> _TASK GOAL_
Show each line from the listing that includes the word "data".

> _MATERIALS PROVIDED_
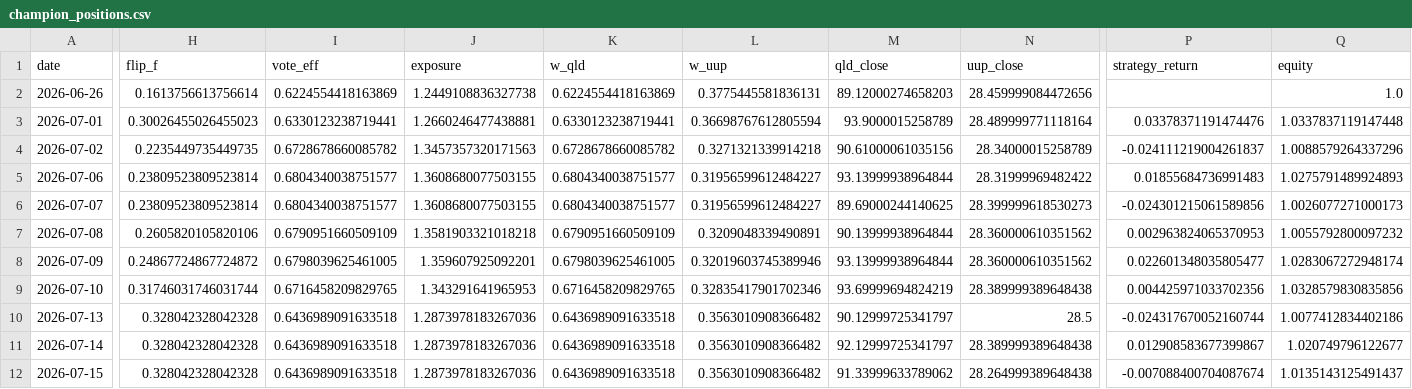
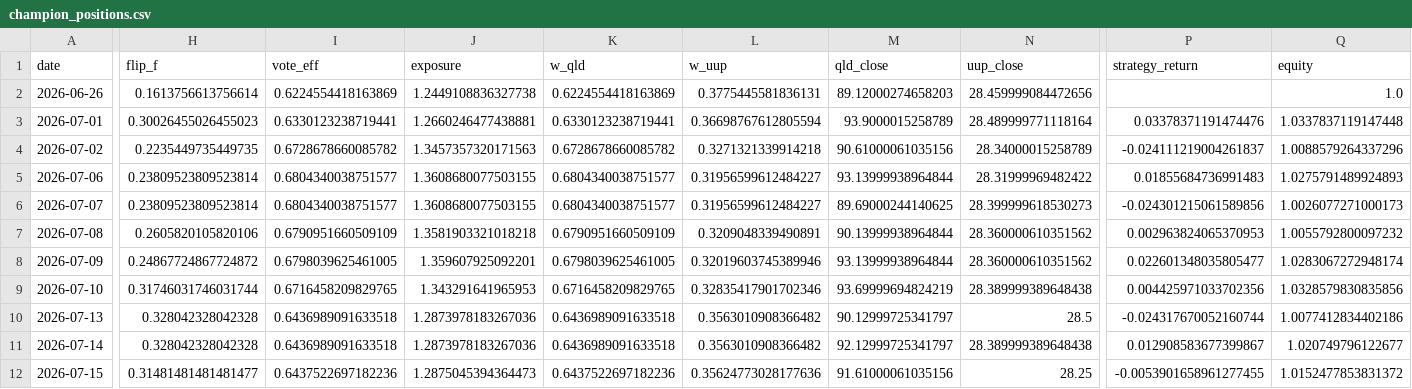
Before and after one commit to skanderbellil/Bayes-ically-Rich, a CSV file: data/paper_trade/champion_positions.csv, drawn as a sheet; only a part is shown, gaps mark what is left out; the diff names each change by its address in the sheet, - before the commit and + after, or states it on an @@ line.

```diff
--- a/data/paper_trade/champion_positions.csv
+++ b/data/paper_trade/champion_positions.csv
-H12 (flip_f): 0.328042328042328
+H12 (flip_f): 0.31481481481481477
-I12 (vote_eff): 0.6436989091633518
+I12 (vote_eff): 0.6437522697182236
-J12 (exposure): 1.2873978183267036
+J12 (exposure): 1.2875045394364473
-K12 (w_qld): 0.6436989091633518
+K12 (w_qld): 0.6437522697182236
-L12 (w_uup): 0.3563010908366482
+L12 (w_uup): 0.35624773028177636
-M12 (qld_close): 91.33999633789062
+M12 (qld_close): 91.61000061035156
-N12 (uup_close): 28.264999389648438
+N12 (uup_close): 28.25
-P12 (strategy_return): -0.007088400704087674
+P12 (strategy_return): -0.0053901658961277455
-Q12 (equity): 1.0135143125491437
+Q12 (equity): 1.0152477853831372
```
Also changed, not shown: data/paper_trade/midprice_yes_10_20_positions.csv, data/paper_trade/midprice_yes_10_30_positions.csv, 12 other files.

> _YOUR RESPONSE_
Before and after one commit to skanderbellil/Bayes-ically-Rich, a CSV file: data/paper_trade/champion_positions.csv, drawn as a sheet; only a part is shown, gaps mark what is left out; the diff names each change by its address in the sheet, - before the commit and + after, or states it on an @@ line.
--- a/data/paper_trade/champion_positions.csv
+++ b/data/paper_trade/champion_positions.csv
Also changed, not shown: data/paper_trade/midprice_yes_10_20_positions.csv, data/paper_trade/midprice_yes_10_30_positions.csv, 12 other files.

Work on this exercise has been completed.